Peter Slater says he noticed his father showing signs of Alzheimer’s disease six years ago. There was forgetfulness, he was getting lost in familiar places and there were the personality changes like paranoia and restlessness. Peter’s paternal grandfather also had Alzheimer’s disease so Peter watched and waited as the symptoms progressed.
Getting a diagnosis and access to care was challenging right from the start. Peter’s mother has MS and Peter’s father had been acting as her main care provider so as the symptoms of what Peter suspected to be Alzheimer’s progressed, Peter knew he had to get involved – a task easier said than done.
“My parents were very private people,” Peter says. “They had support from neighbours but they were becoming more and more isolated.”
Two years ago Peter walked into Sarah Krieger’s office looking for help. Sarah is the Education and Support Coordinator for the local chapter of the Alzheimer Society. Peter says reaching out to Sarah was the best thing he could have ever done.
Peter looked to Sarah to tell him that there was indeed something to be concerned about and sadly, there was. But as soon as the conversation started, so did the support. And this is important because in our far-reaching, rural community, the Alzheimer Society is a very important resource that we have that will help connect the dots and take some of the weight off the shoulders of those providing care.
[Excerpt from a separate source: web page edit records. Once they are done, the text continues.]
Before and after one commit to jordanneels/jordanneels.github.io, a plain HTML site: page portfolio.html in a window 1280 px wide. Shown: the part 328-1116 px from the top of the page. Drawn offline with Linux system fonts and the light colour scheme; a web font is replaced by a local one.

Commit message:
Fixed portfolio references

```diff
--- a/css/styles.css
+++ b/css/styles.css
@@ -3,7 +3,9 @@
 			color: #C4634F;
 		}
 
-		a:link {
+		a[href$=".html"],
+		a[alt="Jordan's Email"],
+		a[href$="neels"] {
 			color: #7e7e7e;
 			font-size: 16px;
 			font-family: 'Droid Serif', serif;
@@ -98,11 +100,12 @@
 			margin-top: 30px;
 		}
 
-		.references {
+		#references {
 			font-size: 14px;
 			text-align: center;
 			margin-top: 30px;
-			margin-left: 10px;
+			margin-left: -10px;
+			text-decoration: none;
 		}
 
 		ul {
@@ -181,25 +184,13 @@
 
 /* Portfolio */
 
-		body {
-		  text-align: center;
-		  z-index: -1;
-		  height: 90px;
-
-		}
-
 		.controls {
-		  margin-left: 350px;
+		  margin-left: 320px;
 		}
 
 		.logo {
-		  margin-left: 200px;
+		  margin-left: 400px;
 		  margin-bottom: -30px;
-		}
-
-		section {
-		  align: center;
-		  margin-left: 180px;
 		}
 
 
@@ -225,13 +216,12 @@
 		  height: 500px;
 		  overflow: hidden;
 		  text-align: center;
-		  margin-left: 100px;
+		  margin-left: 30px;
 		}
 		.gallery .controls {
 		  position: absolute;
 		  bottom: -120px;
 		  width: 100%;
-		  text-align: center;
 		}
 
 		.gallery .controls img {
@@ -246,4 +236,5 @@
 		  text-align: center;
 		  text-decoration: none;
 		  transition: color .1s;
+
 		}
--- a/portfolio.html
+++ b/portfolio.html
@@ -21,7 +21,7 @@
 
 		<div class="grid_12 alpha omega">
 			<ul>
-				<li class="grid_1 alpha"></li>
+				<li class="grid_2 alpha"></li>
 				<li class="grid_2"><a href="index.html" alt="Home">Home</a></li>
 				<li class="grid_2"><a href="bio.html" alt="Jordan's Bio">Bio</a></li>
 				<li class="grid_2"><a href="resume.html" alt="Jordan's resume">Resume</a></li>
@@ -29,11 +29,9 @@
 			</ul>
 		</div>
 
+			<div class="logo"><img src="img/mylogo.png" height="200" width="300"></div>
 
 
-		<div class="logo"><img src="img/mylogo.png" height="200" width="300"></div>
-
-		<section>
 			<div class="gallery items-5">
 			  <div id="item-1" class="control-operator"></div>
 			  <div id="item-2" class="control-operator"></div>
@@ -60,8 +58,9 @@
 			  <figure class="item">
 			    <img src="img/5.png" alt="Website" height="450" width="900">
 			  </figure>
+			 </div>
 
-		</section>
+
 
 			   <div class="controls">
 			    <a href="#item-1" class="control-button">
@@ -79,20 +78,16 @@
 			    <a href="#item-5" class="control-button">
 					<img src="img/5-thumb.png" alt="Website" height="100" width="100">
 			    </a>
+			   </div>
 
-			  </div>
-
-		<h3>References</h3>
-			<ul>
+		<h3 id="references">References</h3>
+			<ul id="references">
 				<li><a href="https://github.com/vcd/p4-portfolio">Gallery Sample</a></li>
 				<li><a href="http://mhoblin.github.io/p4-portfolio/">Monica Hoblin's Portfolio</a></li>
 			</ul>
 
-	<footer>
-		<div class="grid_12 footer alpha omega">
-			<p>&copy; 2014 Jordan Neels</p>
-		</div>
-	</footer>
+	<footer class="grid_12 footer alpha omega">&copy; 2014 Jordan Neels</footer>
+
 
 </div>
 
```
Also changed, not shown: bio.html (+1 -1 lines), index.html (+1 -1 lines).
“It was hard to get my dad to agree to go to see a doctor but Sarah helped,” Peter says. “We got a referral to a memory clinic and there is also a geriatric outreach team that can do home visits.”
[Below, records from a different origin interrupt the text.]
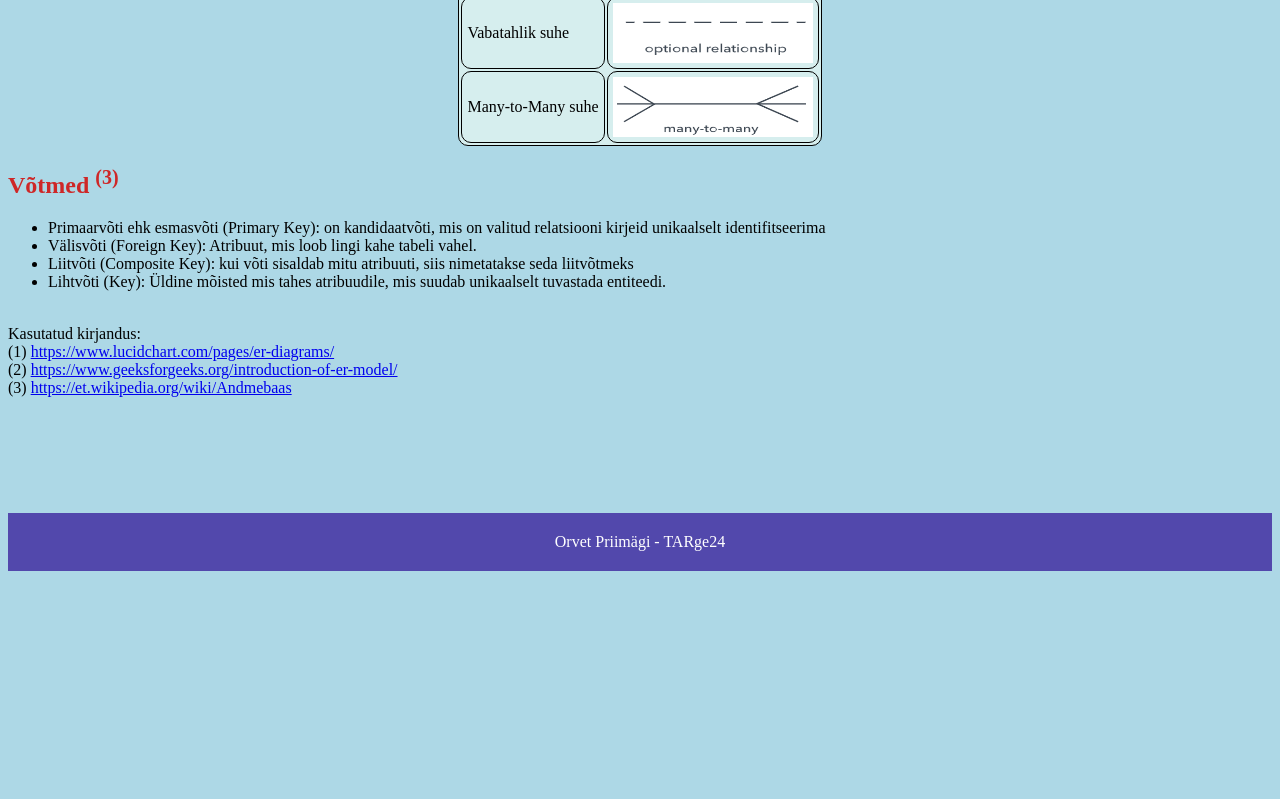
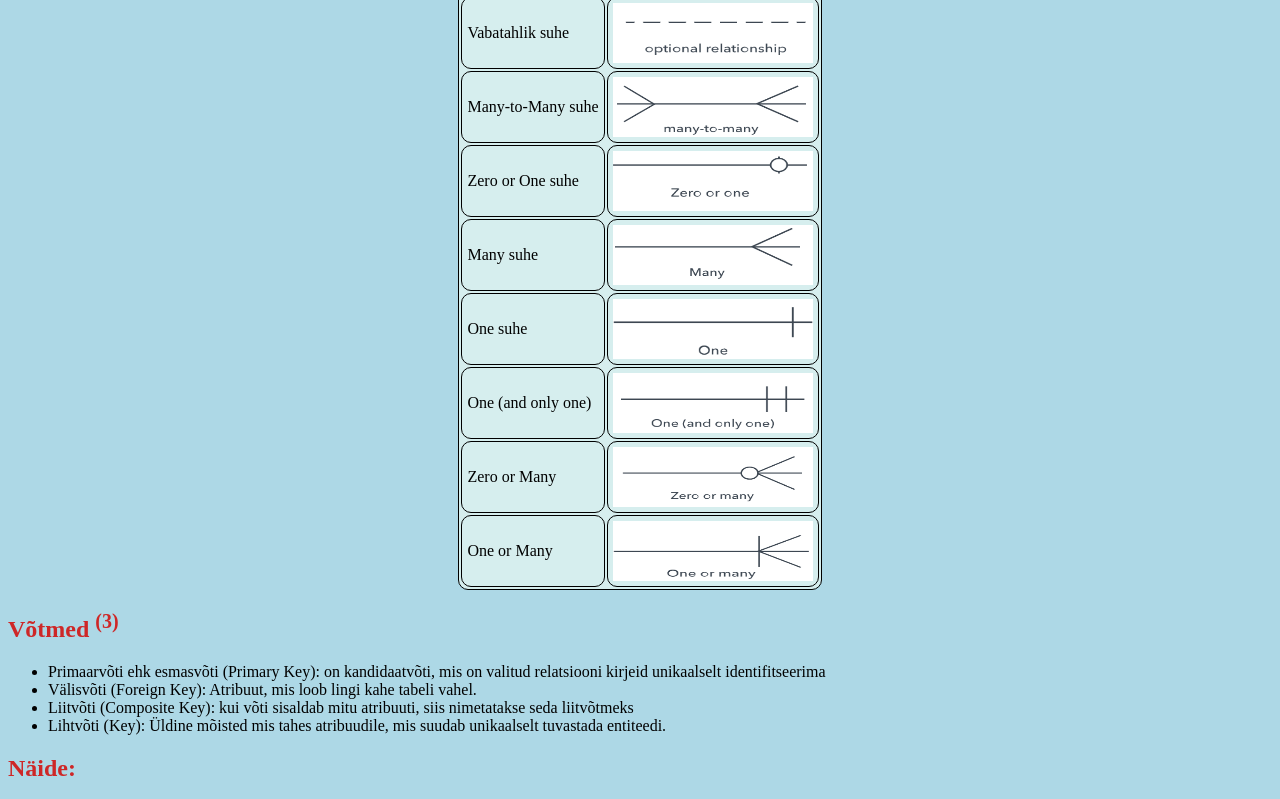
Before and after one commit to corvert/TaapTARge24, a plain HTML site: page uml-diagramm/erd.html in a window 1280 px wide. Shown: the part 1264-2063 px from the top of the page. Before the commit the page ends 1843 px from the top, so only its background shows below. Drawn offline with Linux system fonts and the light colour scheme.

Commit message:
UML Diagramm final

```diff
--- a/uml-diagramm/erd.html
+++ b/uml-diagramm/erd.html
@@ -70,7 +70,30 @@
             <td>Many-to-Many suhe</td>
             <td><img src="many-to-many.png" alt="Many-to-Many" style="height: 60px; width: 200px;"></td>
         </tr>
-
+        <tr>
+            <td>Zero or One suhe</td>
+            <td><img src="zero-or-one.png" alt="Zero or One" style="height: 60px; width: 200px;"></td>
+        </tr>
+        <tr>
+            <td>Many suhe</td>
+            <td><img src="many.png" alt="Many" style="height: 60px; width: 200px;"></td>
+        </tr>
+        <tr>
+            <td>One suhe</td>
+            <td><img src="one.png" alt="One" style="height: 60px; width: 200px;"></td>
+        </tr>
+        <tr>
+            <td>One (and only one)</td>
+            <td><img src="one-and-only-one.png" alt="One (and only one)" style="height: 60px; width: 200px;"></td>
+        </tr>
+        <tr>
+            <td>Zero or Many</td>
+            <td><img src="Zero-or-many.png" alt="Zero or Many" style="height: 60px; width: 200px;"></td>
+        </tr>
+         <tr>
+            <td>One or Many</td>
+            <td><img src="one-or-many.png" alt="One or Many" style="height: 60px; width: 200px;"></td>
+        </tr>
     </table>
     <h2>Võtmed <sup><a href="https://et.wikipedia.org/wiki/Andmebaas" target="_blank"
                 style="font-size: 15px;"></a>(3)</sup></h2>
@@ -82,6 +105,8 @@
         <li>Lihtvõti (Key): Üldine mõisted mis tahes atribuudile, mis suudab unikaalselt tuvastada entiteedi.</li>
 
     </ul>
+    <h2>Näide:</h2>
+    <img src="erd.png" alt="ERD näide">
     <br>
     Kasutatud kirjandus:
     <br>
```
Also changed, not shown: uml-diagramm/Zero-or-many.png (added), uml-diagramm/erd.png (added), uml-diagramm/many.png (added), uml-diagramm/one-and-only-one.png (added), uml-diagramm/one-or-many.png (added), uml-diagramm/one.png (added), uml-diagramm/zero-or-one.png (added).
But as is usually the case with this terminal disease, once things started to settle, things immediately fell apart. Crisis hit and Peter was scrambling once again.
“We tried to get supports into the home but my parents refused,” Peter says. “My parents and I weren’t seeing eye to eye. I was really worried about my mom. My wife, Cheryl, and daughter in law, June, were so supportive and understanding. My son was taking in frozen meals, checking on them while trying to balance work and his own family but it still wasn’t enough. I was afraid to hear the phone ring. There was so much stress waiting for the worst case to happen and it was a strain on my family and on my marriage.”
Peter says that Sarah was a huge support during all of this craziness.
“You have to realize that the Alzheimer Society is unique in its service,” Sarah says. “Often we make contact with individuals and their families shortly after getting a diagnosis of Alzheimer’s disease or other related dementia and then we provide support and education as it is needed. If a family or individual needs us, we are there from diagnosis to death. It is a difficult reality but it is a reality.”
When the crisis came, Peter, his son, the family doctor and nurse and Sarah all had to step in to figure out how to get Peter’s father to the hospital for an assessment. It was not an ideal situation but it was no longer safe for Peter’s father and mother to remain on their own any longer.
Peter’s father was held for seven days for testing and then he was placed, as an emergency case, in a long term care home in Scarborough – the only bed available for him. But the family was relieved as it meant that Peter’s father would have 24 hour nursing care in a facility that understood his special needs. This also meant that Peter’s mother could take some much needed time for herself.
In time, Peter’s father got a bed in Bancroft’s long term care facility and he was finally closer to home. Peter’s mother moved to a retirement home so that she had more supports available and things started to feel slightly more normal for the Slater family.
“There is certainly stigma attached to this disease and the diagnosis,” Peter says. “We have to talk, in our families, and be open, because through all of this there can still be really good quality of life.”
Peter says his father is happy now. He’s putting on weight and he enjoys the activities in his new home. He believes his father is being well taken care of and that takes some of the pressure off. It’s hard enough to know a loved one has a terminal illness but having help providing care makes it more manageable. And Peter says that Sarah still helps his family.
“Things turned out extremely well for us,” Peter says. “Looking back I see that, emotionally, we were not really able to navigate. You need a road map for this and Sarah has that road map.”
That road map includes ways to get more people to understand the disease, how to access the scarce resources that are sometimes available and how to stay emotionally supported through the process. When someone has a heart attack there are really defined steps that you follow. With Alzheimer’s disease every case requires families to break new ground – or so it seems for those who are not connected to support.
For Peter and his family, it was that support that kept them safe, got them through crisis and now it continues to monitor them this period of calm contentment.
As for Sarah, the one and only person in our local Alzheimer Society branch office, she’s positive, optimistic and thankful.
“I have the opportunity to meet some of the most incredible individuals,” Sarah says. “They have shown me the true meaning of love, dedication, patience and understanding. I feel blessed to be able to what I do. I truly believe that we will find a cure but until then, I will do what I can to support and educate those in the North Hastings area.”
On Saturday Jan. 31, the 5th Annual North Hastings Walk for Memories will be hosted at the North Hastings High School from 9 – 1pm. The event is an opportunity to raise awareness, not only for those with the diagnosis but also for those who provide care to their loved ones. This is the biggest fundraising event for our local Alzheimer Society and all dollars raised stay in North Hastings.
With your support, no one in North Hastings will face Alzheimer’s disease alone.